The bee (Apis Mellifera) native to Europe and Africa is a social and domestic animal. Bees feed on nectar and pollens, where nectar is the prime source of energy and pollens act as supplements of proteins and other nutrients. The food source of larvae is pollens. Generally the bee colony consists of a single queen bee that is responsible for laying eggs, thousands of male bees called drones and thousands of worker bees, which are the sterile bees, and the young bee larvae called broods. Bees randomly searches for food source positions with good supply of nectar. Once a bee finds such a position, it goes back to the hive and communicates about the food source position by dancing in the comb. If the foraging bee finds the food source position close to hive, it performs a simple round dance and if the food source position is far from the hive, then it performs waggle dance. Waggle dance basically forms an eight like figure and the distance and the direction of the food source is indicated by this dance. The fastness of the dance conveys the distance. The inclination of the dance indicates the direction of the food source.

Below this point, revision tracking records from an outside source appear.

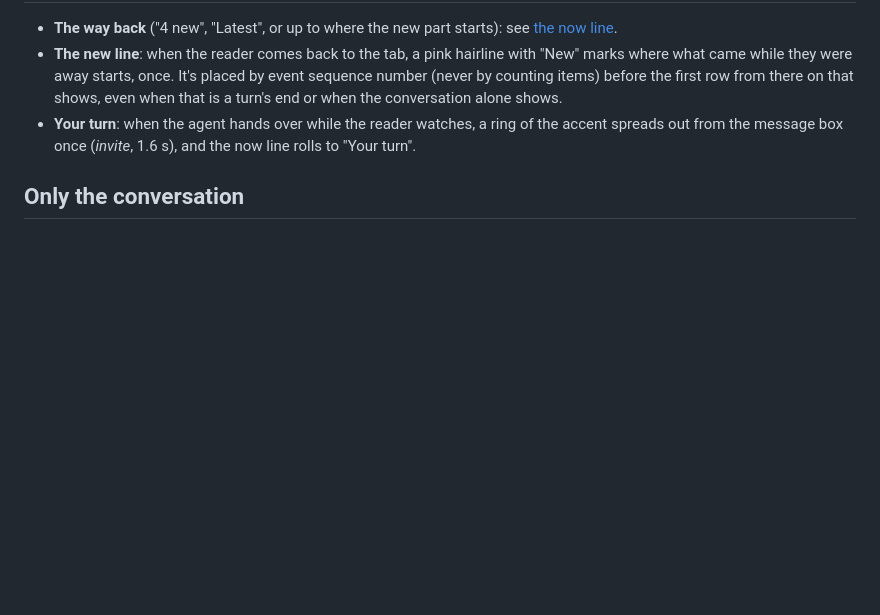
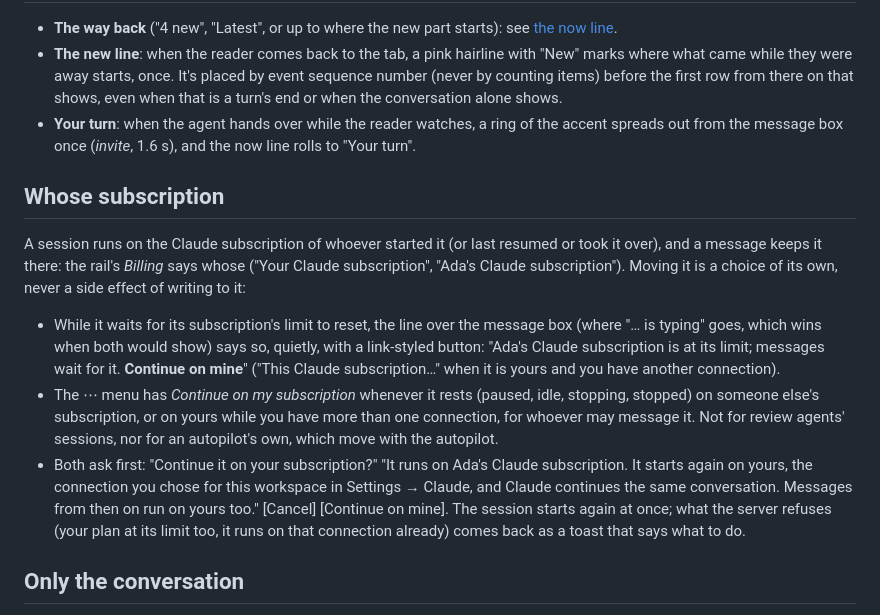
Before and after one commit to hyperstructure/design, a Markdown page: docs/web-app/session-view.md, the part around the change. Drawn GitHub-style; blank space fills up the shorter version.

Commit message:
docs(web-app): moving sessions and autopilots to another Claude subscription

```diff
--- a/docs/web-app/session-view.md
+++ b/docs/web-app/session-view.md
@@ -195,6 +195,32 @@ in from both sides and the exact time on hover.
   of the accent spreads out from the message box once (*invite*, 1.6 s), and
   the now line rolls to "Your turn".
 
+## Whose subscription
+
+A session runs on the Claude subscription of whoever started it (or last
+resumed or took it over), and a message keeps it there: the rail's
+*Billing* says whose ("Your Claude subscription", "Ada's Claude
+subscription"). Moving it is a choice of its own, never a side effect of
+writing to it:
+
+- While it waits for its subscription's limit to reset, the line over the
+  message box (where "… is typing" goes, which wins when both would show)
+  says so, quietly, with a link-styled button: "Ada's Claude subscription
+  is at its limit; messages wait for it. **Continue on mine**" ("This
+  Claude subscription…" when it is yours and you have another connection).
+- The ⋯ menu has *Continue on my subscription* whenever it rests (paused,
+  idle, stopping, stopped) on someone else's subscription, or on yours
+  while you have more than one connection, for whoever may message it.
+  Not for review agents' sessions, nor for an autopilot's own, which move
+  with the autopilot.
+- Both ask first: "Continue it on your subscription?" "It runs on Ada's
+  Claude subscription. It starts again on yours, the connection you chose
+  for this workspace in Settings → Claude, and Claude continues the same
+  conversation. Messages from then on run on yours too." [Cancel]
+  [Continue on mine]. The session starts again at once; what the server
+  refuses (your plan at its limit too, it runs on that connection already)
+  comes back as a toast that says what to do.
+
 ## Only the conversation
 
 The speech-bubbles button in the header (in the ⋯ menu on a phone) leaves
```
Also changed, not shown: docs/web-app/autopilot.md (+4 -1 lines).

The artificial bee colony algorithm consists of 3 types of bees: the employed bee, onlooker bee and the scout bee. Scout bee is responsible for carrying out random searches in the environment. A bee who visits the food source visited by it previously is called an employed bee and the bee that waits in the beehive for decision making is called the onlooker bee. Both exploration and exploitation processes are carried out by all the three bees. In the ABC algorithm it is assumed that the colony consists of equal number of employed bees and onlooker bees and for every food source there is an employed bee in the hive. The bee whose food reservoir has been exhausted by other bees becomes a scout bee. The bee has the capability of memorizing the location of the food source once it has been discovered and then immediately starts exploiting it. The forage bee returns to the beehive with load of nectar from the source and then unloads the nectar to a food store. Following are the three options after unloading the nectar:

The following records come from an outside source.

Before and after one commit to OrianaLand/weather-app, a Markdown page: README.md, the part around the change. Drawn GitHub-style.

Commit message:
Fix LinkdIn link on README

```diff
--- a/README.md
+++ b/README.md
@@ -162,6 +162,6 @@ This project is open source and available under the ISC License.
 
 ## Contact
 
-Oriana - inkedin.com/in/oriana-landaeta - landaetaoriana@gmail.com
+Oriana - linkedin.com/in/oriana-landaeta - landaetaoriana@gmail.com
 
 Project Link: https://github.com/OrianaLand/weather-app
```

- If the food source is abandoned, then the bee becomes an uncommitted follower.
- If returning to the same food source, it dances and recruits other nest mates
- It continues to forage at the food source without recruiting other bees

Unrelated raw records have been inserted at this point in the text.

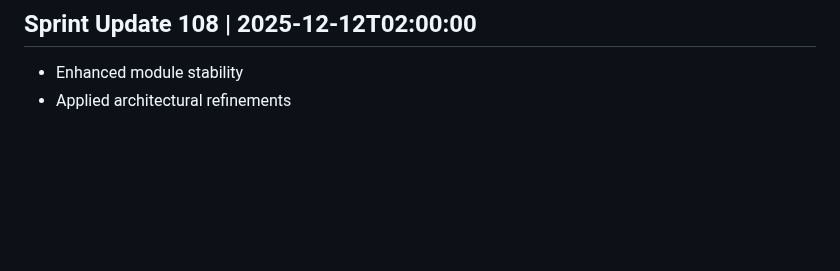
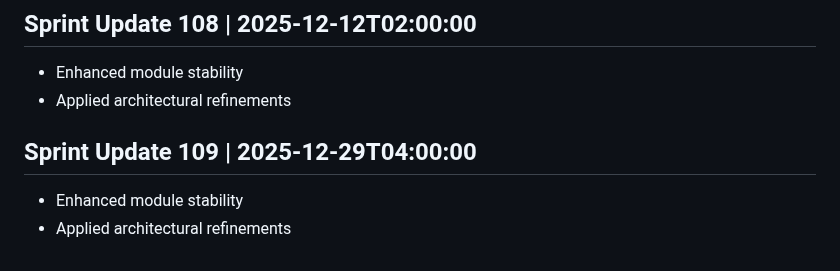
Before and after one commit to AshrafMorningstar/Learning, a Markdown page: PROJECT_HISTORY.md, the part around the change. GitHub-like rendering; blank space fills up the shorter version.

```diff
--- a/PROJECT_HISTORY.md
+++ b/PROJECT_HISTORY.md
@@ -433,3 +433,7 @@
 ## Sprint Update 108 | 2025-12-12T02:00:00
 - Enhanced module stability
 - Applied architectural refinements
+
+## Sprint Update 109 | 2025-12-29T04:00:00
+- Enhanced module stability
+- Applied architectural refinements
```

The search cycle consists of three steps. In the beginning, some food sources are randomly selected by the bees and the amount of nectar is also determined. Then these bees return to the hive and share this information by performing the waggle dance. In second stage, each employed bee goes to the food source visited by her in previous cycle and then by means of visual information, chooses a new food source in the neighborhood. In the third stage, an onlooker bee visits the food source position depending on the nectar information shared by the employed bees. The food source with maximum nectar quantity is selected by the onlooker bee. After arriving at the selected food source, the onlooker bee, according to visual information, chooses a new source in the neighborhood of the selected food source. Once the food source is abandoned by the bee, a new food source is randomly selected by a scout and then the abandoned source is replaced by this new food source.
Department of Information Technology